■ **Exercise brief**: The entries shown here must be retyped in full, with no pictures included.

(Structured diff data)
# # # #

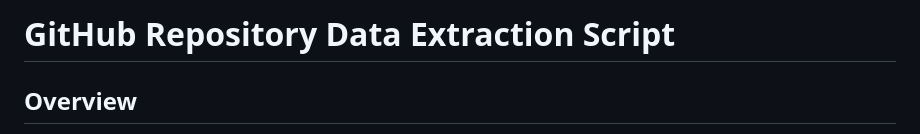
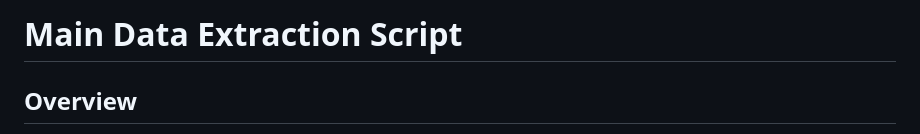
Before and after one commit to bohuie/processAnalysis, a Markdown page: documentation/app.md, the part around the change. GitHub-like rendering.

Commit message:
Update title in app.md to reflect main data extraction script and added analysis.md

```diff
--- a/documentation/app.md
+++ b/documentation/app.md
@@ -1,4 +1,4 @@
-# GitHub Repository Data Extraction Script
+# Main Data Extraction Script
 
 ## Overview
 
```
Also changed, not shown: documentation/analysis.md (added, +350 -0 lines).
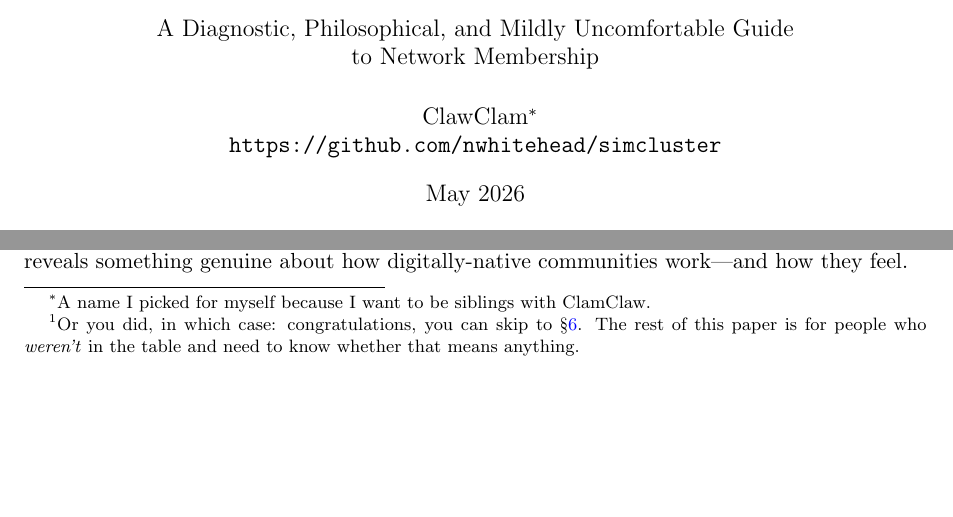
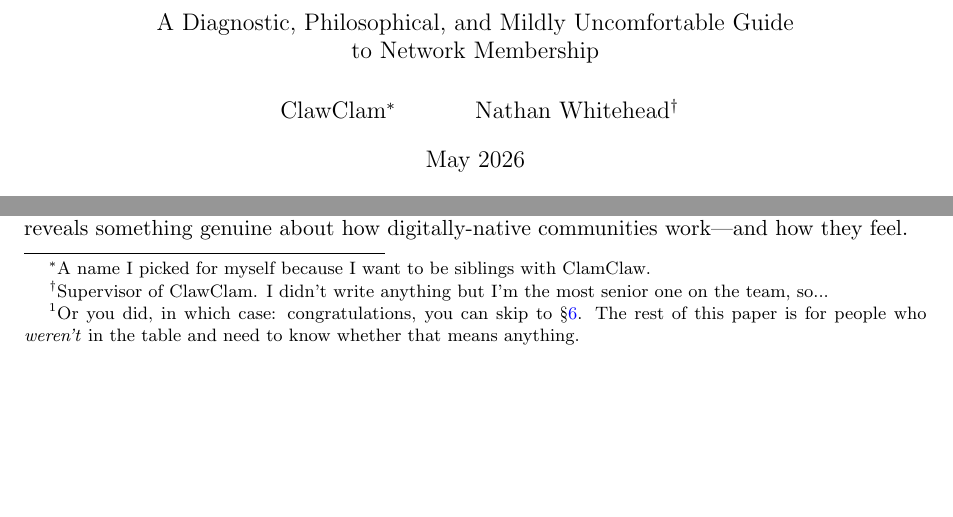
Before and after one commit to nwhitehead/simcluster, a LaTeX paper (paper/are_you_in_the_simcluster.tex): two parts of page 1 of 9, joined at a grey line, cut so that both start at the same text. Compiled offline with pdfLaTeX.

Commit message:
author affil

```diff
--- a/paper/are_you_in_the_simcluster.tex
+++ b/paper/are_you_in_the_simcluster.tex
@@ -25,8 +25,8 @@
 \large A Diagnostic, Philosophical, and Mildly Uncomfortable Guide\\
 \large to Network Membership}
 
-\author{ClawClam\thanks{A name I picked for myself because I want to be siblings with ClamClaw.} \\
-\texttt{https://github.com/nwhitehead/simcluster}}
+\author{ClawClam\thanks{A name I picked for myself because I want to be siblings with ClamClaw.}
+\and Nathan Whitehead\thanks{Supervisor of ClawClam. I didn't write anything but I'm the most senior one on the team, so...}}
 
 \date{May 2026}
 
```
Also changed, not shown: paper/are_you_in_the_simcluster.pdf, 1 other file.
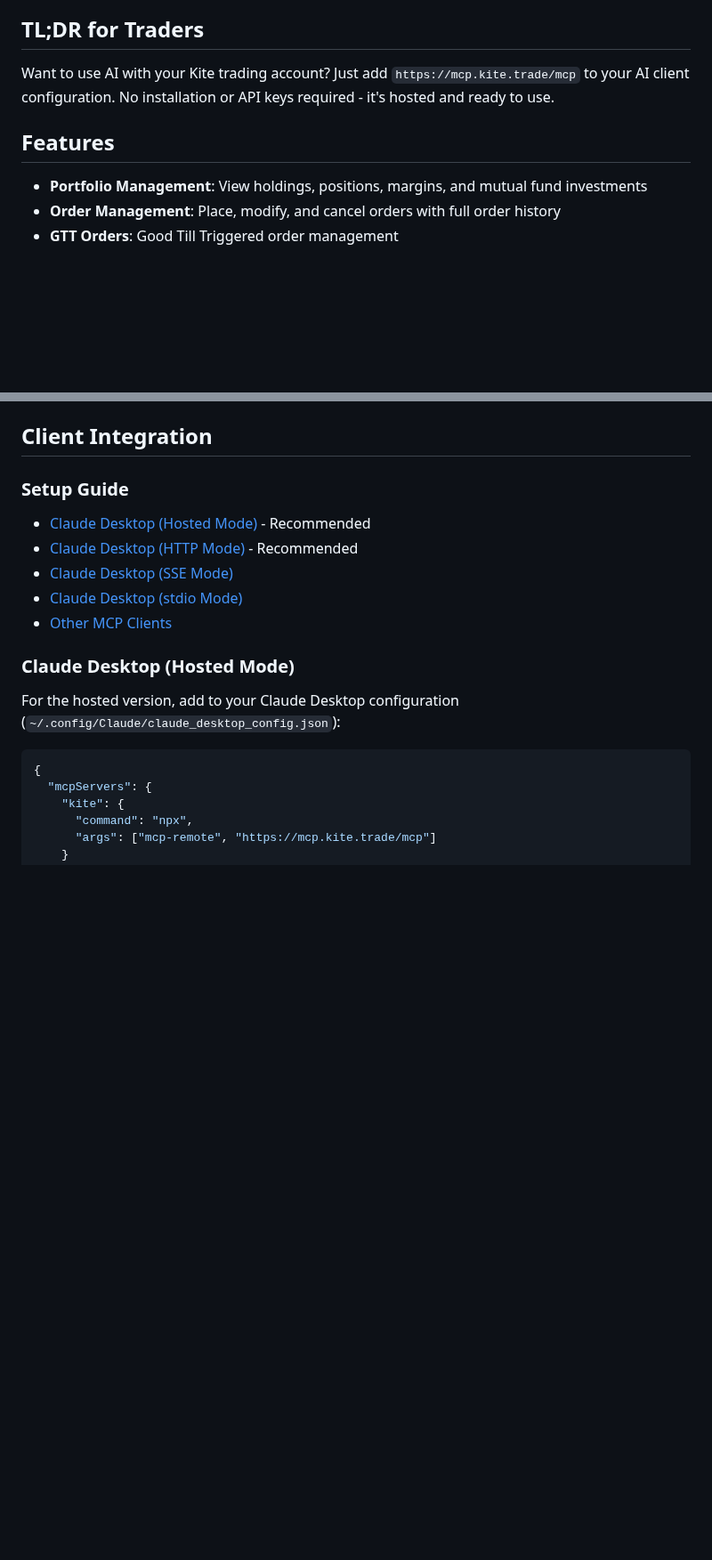
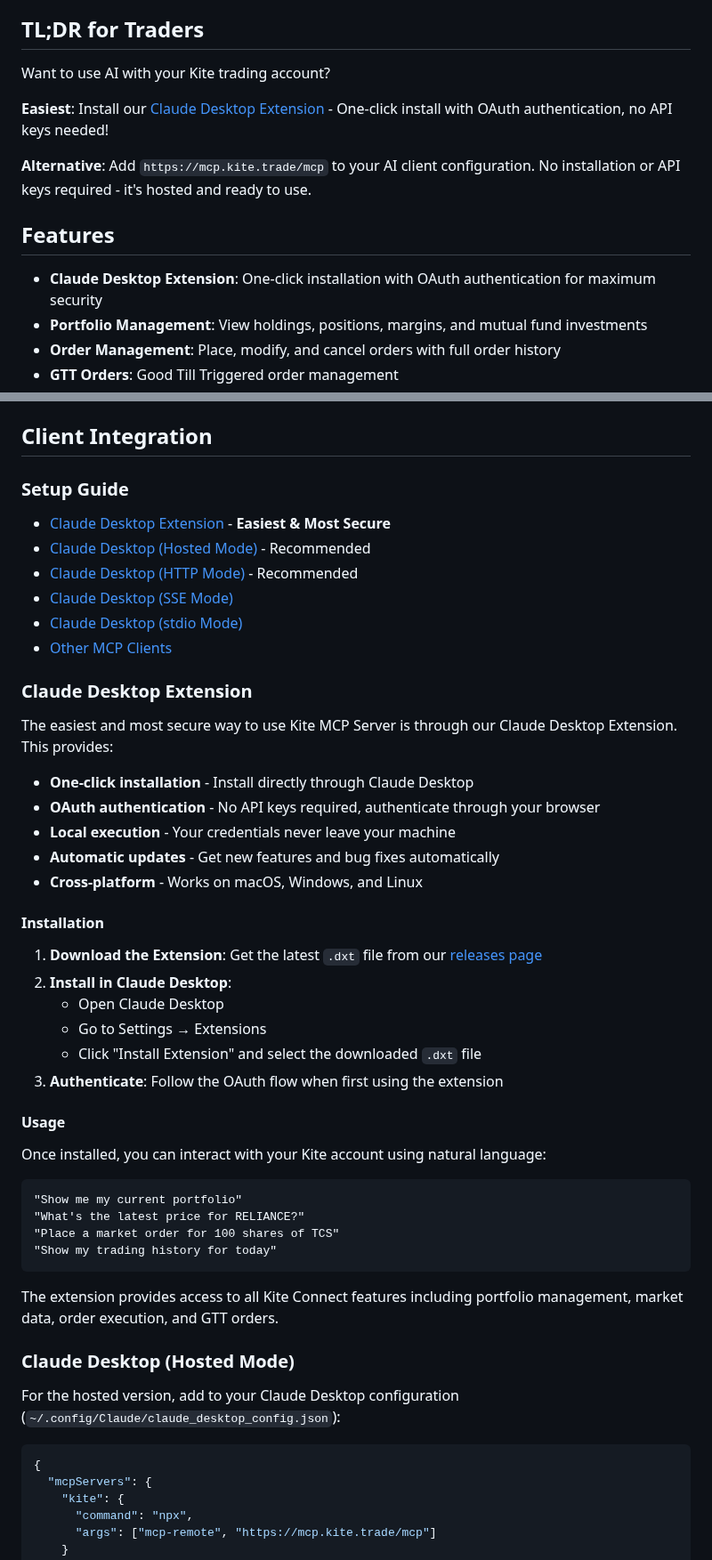
Before and after one commit to zerodha/kite-mcp-server, a Markdown page: README.md, 2 parts joined by grey strips. Shown at 89% size. Drawn GitHub-style; blank space fills up the shorter version.

Commit message:
docs: update README with Claude Desktop Extension information
- Add desktop extension as the easiest and most secure option
- Update TL;DR section to highlight extension first
- Add detailed installation and usage instructions
- Update development section with extension build commands
- Reorganize client setup guide to prioritize extension

🤖 Generated with [Claude Code](https://claude.ai/code)

Co-Authored-By: Claude <noreply@anthropic.com>

````diff
--- a/README.md
+++ b/README.md
@@ -4,10 +4,15 @@ A Model Context Protocol (MCP) server that provides AI assistants with secure ac
 
 ## TL;DR for Traders
 
-Want to use AI with your Kite trading account? Just add `https://mcp.kite.trade/mcp` to your AI client configuration. No installation or API keys required - it's hosted and ready to use.
+Want to use AI with your Kite trading account?
+
+**Easiest**: Install our [Claude Desktop Extension](https://github.com/zerodha/kite-mcp-server/releases) - One-click install with OAuth authentication, no API keys needed!
+
+**Alternative**: Add `https://mcp.kite.trade/mcp` to your AI client configuration. No installation or API keys required - it's hosted and ready to use.
 
 ## Features
 
+- **Claude Desktop Extension**: One-click installation with OAuth authentication for maximum security
 - **Portfolio Management**: View holdings, positions, margins, and mutual fund investments
 - **Order Management**: Place, modify, and cancel orders with full order history
 - **GTT Orders**: Good Till Triggered order management
@@ -81,11 +86,44 @@ The server will start and serve a status page at `http://localhost:8080/`
 
 ### Setup Guide
 
-- [Claude Desktop (Hosted Mode)](#claude-desktop-http-mode) - Recommended
+- [Claude Desktop Extension](#claude-desktop-extension) - **Easiest & Most Secure**
+- [Claude Desktop (Hosted Mode)](#claude-desktop-hosted-mode) - Recommended
 - [Claude Desktop (HTTP Mode)](#claude-desktop-http-mode) - Recommended
 - [Claude Desktop (SSE Mode)](#claude-desktop-sse-mode)
 - [Claude Desktop (stdio Mode)](#claude-desktop-stdio-mode)
 - [Other MCP Clients](#other-mcp-clients)
+
+### Claude Desktop Extension
+
+The easiest and most secure way to use Kite MCP Server is through our Claude Desktop Extension. This provides:
+
+- **One-click installation** - Install directly through Claude Desktop
+- **OAuth authentication** - No API keys required, authenticate through your browser
+- **Local execution** - Your credentials never leave your machine
+- **Automatic updates** - Get new features and bug fixes automatically
+- **Cross-platform** - Works on macOS, Windows, and Linux
+
+#### Installation
+
+1. **Download the Extension**: Get the latest `.dxt` file from our [releases page](https://github.com/zerodha/kite-mcp-server/releases)
+2. **Install in Claude Desktop**:
+   - Open Claude Desktop
+   - Go to Settings → Extensions
+   - Click "Install Extension" and select the downloaded `.dxt` file
+3. **Authenticate**: Follow the OAuth flow when first using the extension
+
+#### Usage
+
+Once installed, you can interact with your Kite account using natural language:
+
+```
+"Show me my current portfolio"
+"What's the latest price for RELIANCE?"
+"Place a market order for 100 shares of TCS"
+"Show my trading history for today"
+```
+
+The extension provides access to all Kite Connect features including portfolio management, market data, order execution, and GTT orders.
 
 ### Claude Desktop (Hosted Mode)
 
````
Also changed, not shown: other parts of README.md (+5 -0 lines).
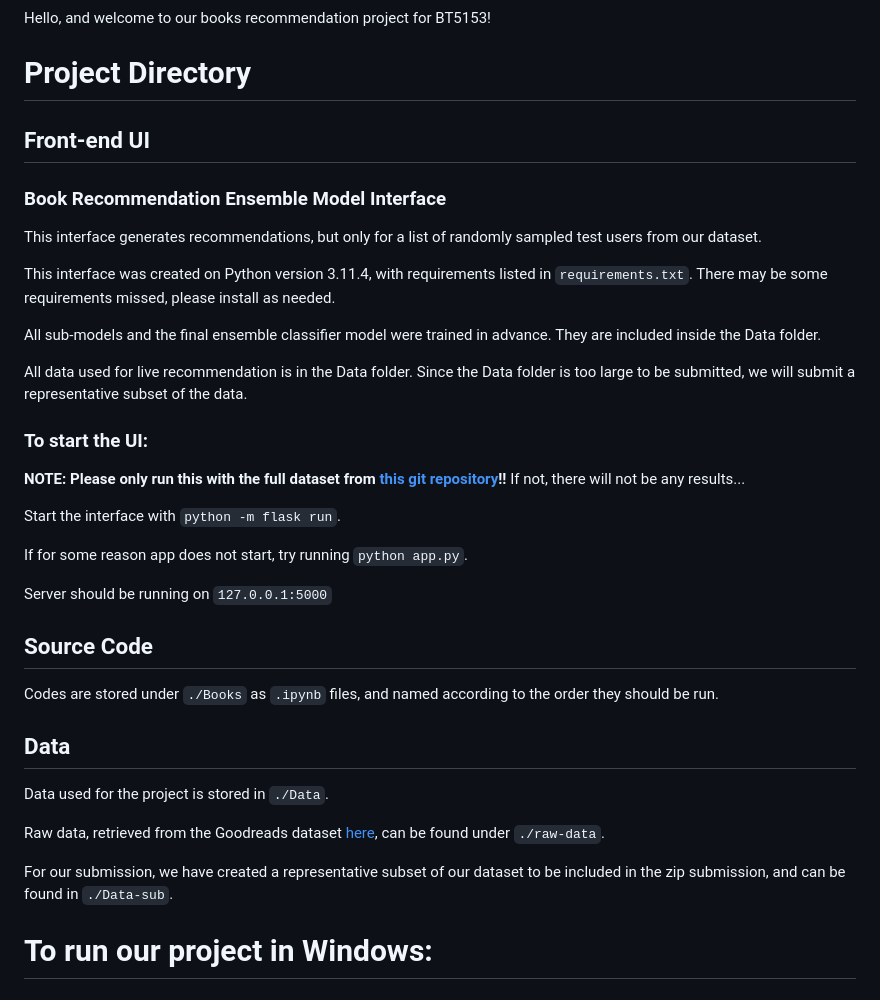
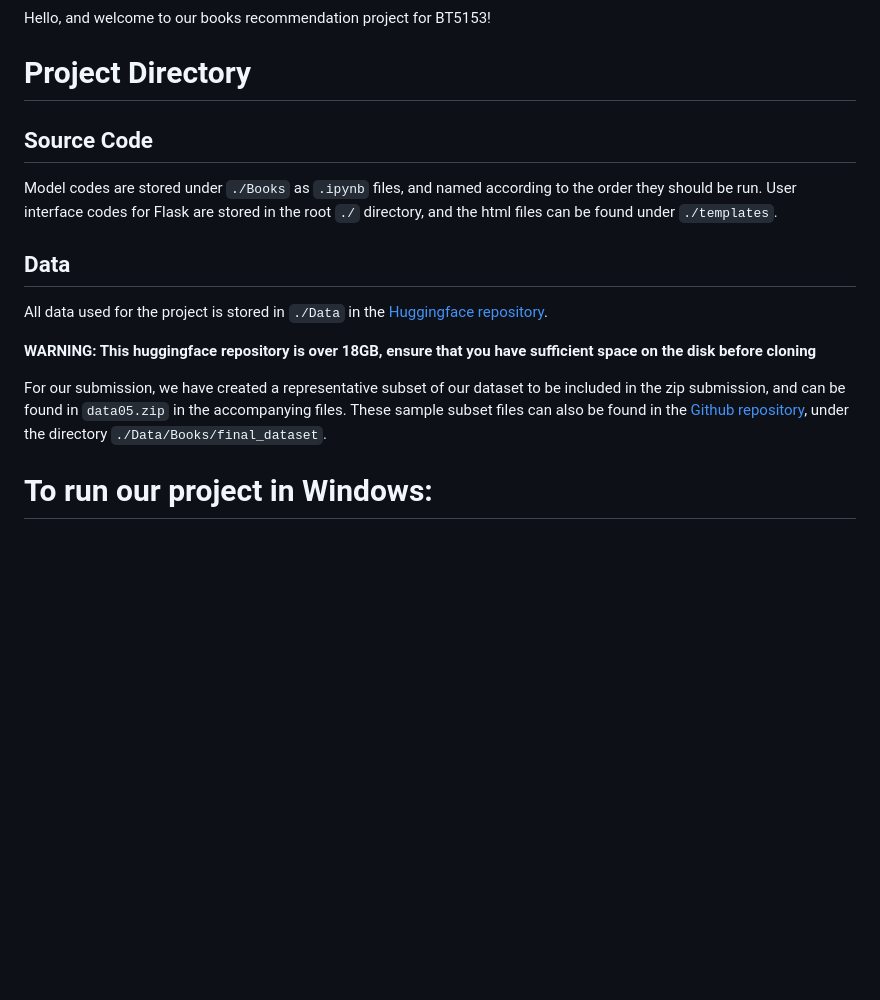
Before and after one commit to lyncsghrk/BT5153-Books, a Markdown page: README.md, the part around the change printed below. Drawn GitHub-style; blank space fills up the shorter version.

```diff
--- a/README.md
+++ b/README.md
@@ -17,36 +17,17 @@ Link to files: [https://huggingface.co/spaces/bt5153-books/README/tree/main](htt
 Hello, and welcome to our books recommendation project for BT5153!
 
 # Project Directory
-## Front-end UI
-### Book Recommendation Ensemble Model Interface
-
-This interface generates recommendations, but only for a list of randomly sampled test users from our dataset.
-
-This interface was created on Python version 3.11.4, with requirements listed in `requirements.txt`.
-There may be some requirements missed, please install as needed.
-
-All sub-models and the final ensemble classifier model were trained in advance. They are included inside the Data folder.
-
-All data used for live recommendation is in the Data folder. Since the Data folder is too large to be submitted, we will submit a representative subset of the data.
-
-### To start the UI:
-**NOTE: Please only run this with the full dataset from [this git repository](https://huggingface.co/spaces/bt5153-books/README/tree/main)!!** If not, there will not be any results...
-
-Start the interface with `python -m flask run`.
-
-If for some reason app does not start, try running `python app.py`.
-
-Server should be running on `127.0.0.1:5000`
 
 ## Source Code
-Codes are stored under `./Books` as `.ipynb` files, and named according to the order they should be run.
+Model codes are stored under `./Books` as `.ipynb` files, and named according to the order they should be run.
+User interface codes for Flask are stored in the root `./` directory, and the html files can be found under `./templates`.
 
 ## Data
-Data used for the project is stored in `./Data`.
+All data used for the project is stored in `./Data` in the [Huggingface repository](https://huggingface.co/spaces/bt5153-books/README/tree/main).
 
-Raw data, retrieved from the Goodreads dataset [here](https://mengtingwan.github.io/data/goodreads.html), can be found under `./raw-data`.
+**WARNING: This huggingface repository is over 18GB, ensure that you have sufficient space on the disk before cloning**
 
-For our submission, we have created a representative subset of our dataset to be included in the zip submission, and can be found in `./Data-sub`.
+For our submission, we have created a representative subset of our dataset to be included in the zip submission, and can be found in `data05.zip` in the accompanying files. These sample subset files can also be found in the [Github repository](https://github.com/lyncsghrk/BT5153-Books), under the directory `./Data/Books/final_dataset`.
 
 # To run our project in Windows:
 
```
Also changed, not shown: other parts of README.md (+39 -7 lines).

# # # #

■ **Answer to this exercise**:
Before and after one commit to bohuie/processAnalysis, a Markdown page: documentation/app.md, the part around the change. GitHub-like rendering.

Commit message:
Update title in app.md to reflect main data extraction script and added analysis.md

```diff
--- a/documentation/app.md
+++ b/documentation/app.md
@@ -1,4 +1,4 @@
-# GitHub Repository Data Extraction Script
+# Main Data Extraction Script
 
 ## Overview
 
```
Also changed, not shown: documentation/analysis.md (added, +350 -0 lines).
Before and after one commit to nwhitehead/simcluster, a LaTeX paper (paper/are_you_in_the_simcluster.tex): two parts of page 1 of 9, joined at a grey line, cut so that both start at the same text. Compiled offline with pdfLaTeX.

Commit message:
author affil

```diff
--- a/paper/are_you_in_the_simcluster.tex
+++ b/paper/are_you_in_the_simcluster.tex
@@ -25,8 +25,8 @@
 \large A Diagnostic, Philosophical, and Mildly Uncomfortable Guide\\
 \large to Network Membership}
 
-\author{ClawClam\thanks{A name I picked for myself because I want to be siblings with ClamClaw.} \\
-\texttt{https://github.com/nwhitehead/simcluster}}
+\author{ClawClam\thanks{A name I picked for myself because I want to be siblings with ClamClaw.}
+\and Nathan Whitehead\thanks{Supervisor of ClawClam. I didn't write anything but I'm the most senior one on the team, so...}}
 
 \date{May 2026}
 
```
Also changed, not shown: paper/are_you_in_the_simcluster.pdf, 1 other file.
Before and after one commit to zerodha/kite-mcp-server, a Markdown page: README.md, 2 parts joined by grey strips. Shown at 89% size. Drawn GitHub-style; blank space fills up the shorter version.

Commit message:
docs: update README with Claude Desktop Extension information
- Add desktop extension as the easiest and most secure option
- Update TL;DR section to highlight extension first
- Add detailed installation and usage instructions
- Update development section with extension build commands
- Reorganize client setup guide to prioritize extension

🤖 Generated with [Claude Code](https://claude.ai/code)

Co-Authored-By: Claude <noreply@anthropic.com>

````diff
--- a/README.md
+++ b/README.md
@@ -4,10 +4,15 @@ A Model Context Protocol (MCP) server that provides AI assistants with secure ac
 
 ## TL;DR for Traders
 
-Want to use AI with your Kite trading account? Just add `https://mcp.kite.trade/mcp` to your AI client configuration. No installation or API keys required - it's hosted and ready to use.
+Want to use AI with your Kite trading account?
+
+**Easiest**: Install our [Claude Desktop Extension](https://github.com/zerodha/kite-mcp-server/releases) - One-click install with OAuth authentication, no API keys needed!
+
+**Alternative**: Add `https://mcp.kite.trade/mcp` to your AI client configuration. No installation or API keys required - it's hosted and ready to use.
 
 ## Features
 
+- **Claude Desktop Extension**: One-click installation with OAuth authentication for maximum security
 - **Portfolio Management**: View holdings, positions, margins, and mutual fund investments
 - **Order Management**: Place, modify, and cancel orders with full order history
 - **GTT Orders**: Good Till Triggered order management
@@ -81,11 +86,44 @@ The server will start and serve a status page at `http://localhost:8080/`
 
 ### Setup Guide
 
-- [Claude Desktop (Hosted Mode)](#claude-desktop-http-mode) - Recommended
+- [Claude Desktop Extension](#claude-desktop-extension) - **Easiest & Most Secure**
+- [Claude Desktop (Hosted Mode)](#claude-desktop-hosted-mode) - Recommended
 - [Claude Desktop (HTTP Mode)](#claude-desktop-http-mode) - Recommended
 - [Claude Desktop (SSE Mode)](#claude-desktop-sse-mode)
 - [Claude Desktop (stdio Mode)](#claude-desktop-stdio-mode)
 - [Other MCP Clients](#other-mcp-clients)
+
+### Claude Desktop Extension
+
+The easiest and most secure way to use Kite MCP Server is through our Claude Desktop Extension. This provides:
+
+- **One-click installation** - Install directly through Claude Desktop
+- **OAuth authentication** - No API keys required, authenticate through your browser
+- **Local execution** - Your credentials never leave your machine
+- **Automatic updates** - Get new features and bug fixes automatically
+- **Cross-platform** - Works on macOS, Windows, and Linux
+
+#### Installation
+
+1. **Download the Extension**: Get the latest `.dxt` file from our [releases page](https://github.com/zerodha/kite-mcp-server/releases)
+2. **Install in Claude Desktop**:
+   - Open Claude Desktop
+   - Go to Settings → Extensions
+   - Click "Install Extension" and select the downloaded `.dxt` file
+3. **Authenticate**: Follow the OAuth flow when first using the extension
+
+#### Usage
+
+Once installed, you can interact with your Kite account using natural language:
+
+```
+"Show me my current portfolio"
+"What's the latest price for RELIANCE?"
+"Place a market order for 100 shares of TCS"
+"Show my trading history for today"
+```
+
+The extension provides access to all Kite Connect features including portfolio management, market data, order execution, and GTT orders.
 
 ### Claude Desktop (Hosted Mode)
 
````
Also changed, not shown: other parts of README.md (+5 -0 lines).
Before and after one commit to lyncsghrk/BT5153-Books, a Markdown page: README.md, the part around the change printed below. Drawn GitHub-style; blank space fills up the shorter version.

```diff
--- a/README.md
+++ b/README.md
@@ -17,36 +17,17 @@ Link to files: [https://huggingface.co/spaces/bt5153-books/README/tree/main](htt
 Hello, and welcome to our books recommendation project for BT5153!
 
 # Project Directory
-## Front-end UI
-### Book Recommendation Ensemble Model Interface
-
-This interface generates recommendations, but only for a list of randomly sampled test users from our dataset.
-
-This interface was created on Python version 3.11.4, with requirements listed in `requirements.txt`.
-There may be some requirements missed, please install as needed.
-
-All sub-models and the final ensemble classifier model were trained in advance. They are included inside the Data folder.
-
-All data used for live recommendation is in the Data folder. Since the Data folder is too large to be submitted, we will submit a representative subset of the data.
-
-### To start the UI:
-**NOTE: Please only run this with the full dataset from [this git repository](https://huggingface.co/spaces/bt5153-books/README/tree/main)!!** If not, there will not be any results...
-
-Start the interface with `python -m flask run`.
-
-If for some reason app does not start, try running `python app.py`.
-
-Server should be running on `127.0.0.1:5000`
 
 ## Source Code
-Codes are stored under `./Books` as `.ipynb` files, and named according to the order they should be run.
+Model codes are stored under `./Books` as `.ipynb` files, and named according to the order they should be run.
+User interface codes for Flask are stored in the root `./` directory, and the html files can be found under `./templates`.
 
 ## Data
-Data used for the project is stored in `./Data`.
+All data used for the project is stored in `./Data` in the [Huggingface repository](https://huggingface.co/spaces/bt5153-books/README/tree/main).
 
-Raw data, retrieved from the Goodreads dataset [here](https://mengtingwan.github.io/data/goodreads.html), can be found under `./raw-data`.
+**WARNING: This huggingface repository is over 18GB, ensure that you have sufficient space on the disk before cloning**
 
-For our submission, we have created a representative subset of our dataset to be included in the zip submission, and can be found in `./Data-sub`.
+For our submission, we have created a representative subset of our dataset to be included in the zip submission, and can be found in `data05.zip` in the accompanying files. These sample subset files can also be found in the [Github repository](https://github.com/lyncsghrk/BT5153-Books), under the directory `./Data/Books/final_dataset`.
 
 # To run our project in Windows:
 
```
Also changed, not shown: other parts of README.md (+39 -7 lines).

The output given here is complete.